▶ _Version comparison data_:
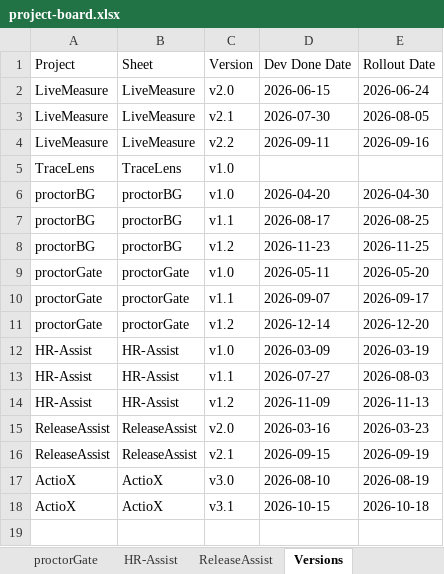
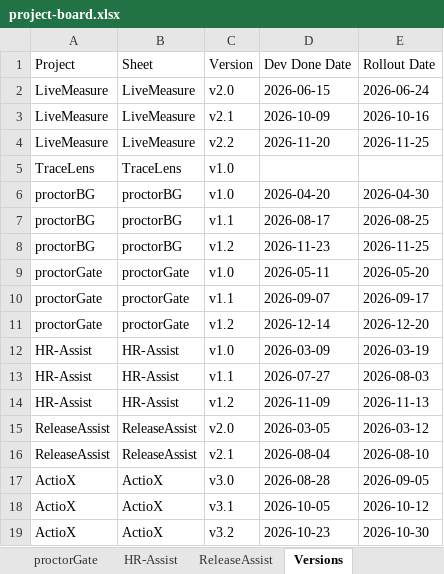
Before and after one commit to AI-First-Lab/project-board, an Excel workbook: data/project-board.xlsx, sheet Versions, drawn as a sheet; values as stored, in another font and other column widths than the file's, no borders; the diff names each change by its address in the sheet, - before the commit and + after, or states it on an @@ line.

```diff
--- a/data/project-board.xlsx (sheet Versions)
+++ b/data/project-board.xlsx (sheet Versions)
-D3 (Dev Done Date): 2026-07-30
+D3 (Dev Done Date): 2026-10-09
-E3 (Rollout Date): 2026-08-05
+E3 (Rollout Date): 2026-10-16
-D4 (Dev Done Date): 2026-09-11
+D4 (Dev Done Date): 2026-11-20
-E4 (Rollout Date): 2026-09-16
+E4 (Rollout Date): 2026-11-25
-D15 (Dev Done Date): 2026-03-16
+D15 (Dev Done Date): 2026-03-05
-E15 (Rollout Date): 2026-03-23
+E15 (Rollout Date): 2026-03-12
-D16 (Dev Done Date): 2026-09-15
+D16 (Dev Done Date): 2026-08-04
-E16 (Rollout Date): 2026-09-19
+E16 (Rollout Date): 2026-08-10
-D17 (Dev Done Date): 2026-08-10
+D17 (Dev Done Date): 2026-08-28
-E17 (Rollout Date): 2026-08-19
+E17 (Rollout Date): 2026-09-05
-D18 (Dev Done Date): 2026-10-15
+D18 (Dev Done Date): 2026-10-05
-E18 (Rollout Date): 2026-10-18
+E18 (Rollout Date): 2026-10-12
+row 19: ActioX | ActioX | v3.2 | 2026-10-23 | 2026-10-30
```
Also changed, not shown: sheet ActioX, 5 other files.
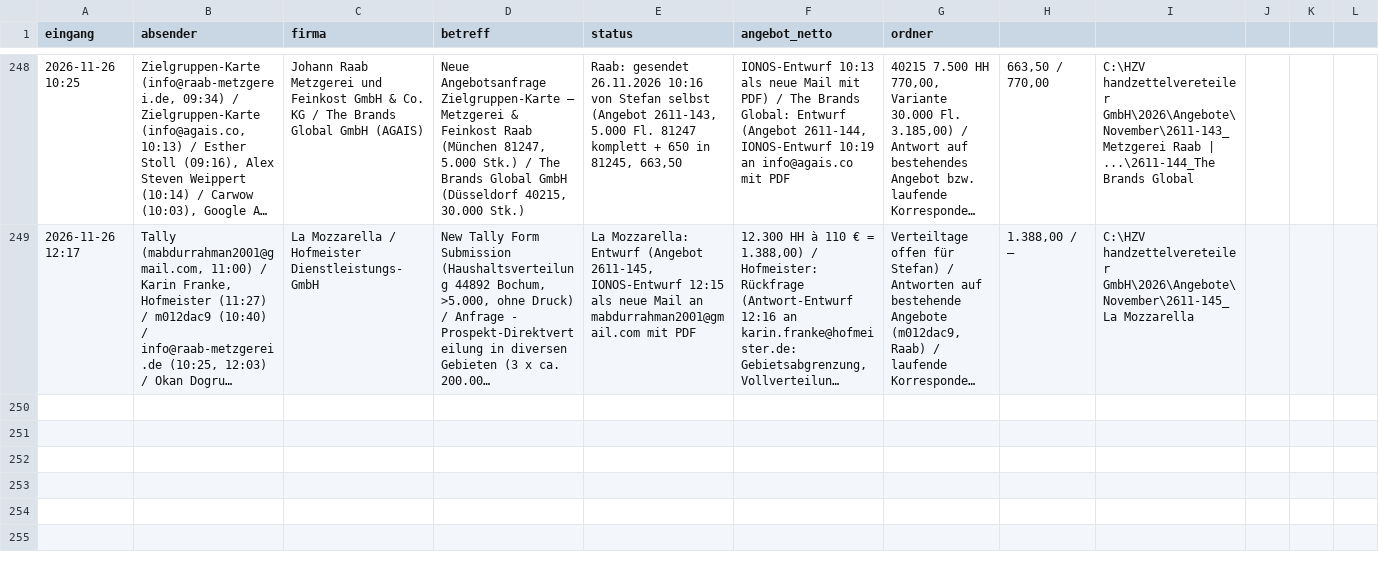
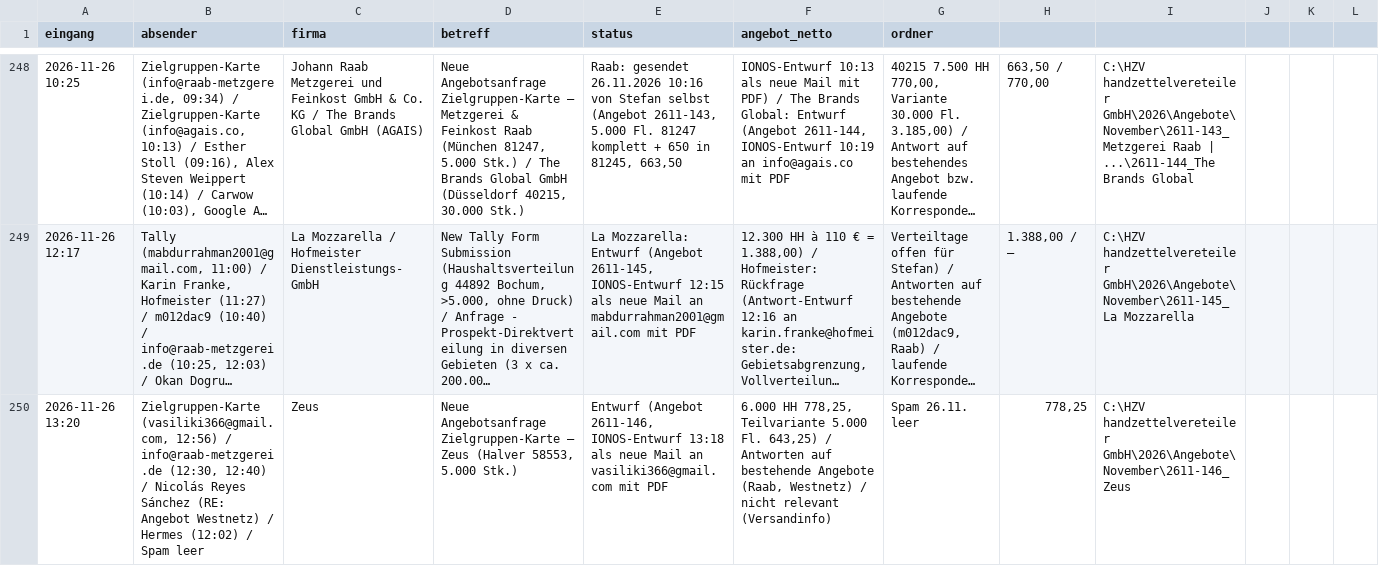
Before and after one commit to handzettelverteiler/hzv-karten, a CSV file: automation/anfragen_log.csv, drawn as a sheet; only a part is shown, gaps mark what is left out; long unchanged cells end in …; the diff names each change by its address in the sheet, - before the commit and + after, or states it on an @@ line.

```diff
--- a/automation/anfragen_log.csv
+++ b/automation/anfragen_log.csv
+row 250: 2026-11-26 13:20 | Zielgruppen-Karte (vasiliki366@gmail.com, 12:56) / info@raab-metzgerei.de (12:30, 12:40) / Nicolás Reyes Sánchez (RE: Angebot Westnetz) / Hermes (12:02) / Spam leer | Zeus | Neue Angebotsanfrage Zielgruppen-Karte – Zeus (Halver 58553, 5.000 Stk.) | Entwurf (Angebot 2611-146, IONOS-Entwurf 13:18 als neue Mail an vasiliki366@gmail.com mit PDF | 6.000 HH 778,25, Teilvariante 5.000 Fl. 643,25) / Antworten auf bestehende Angebote (Raab, Westnetz) / nicht relevant (Versandinfo) | Spam 26.11. leer | 778,25 | C:\HZV handzettelvereteiler GmbH\2026\Angebote\November\2611-146_Zeus
```
Also changed, not shown: daten/angebote_register.csv, 2 other files.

▶ _Exercise requirements_: List every line above that holds the word "shown".

▶ _Answer to the exercise_:
Also changed, not shown: sheet ActioX, 5 other files.
Before and after one commit to handzettelverteiler/hzv-karten, a CSV file: automation/anfragen_log.csv, drawn as a sheet; only a part is shown, gaps mark what is left out; long unchanged cells end in …; the diff names each change by its address in the sheet, - before the commit and + after, or states it on an @@ line.
Also changed, not shown: daten/angebote_register.csv, 2 other files.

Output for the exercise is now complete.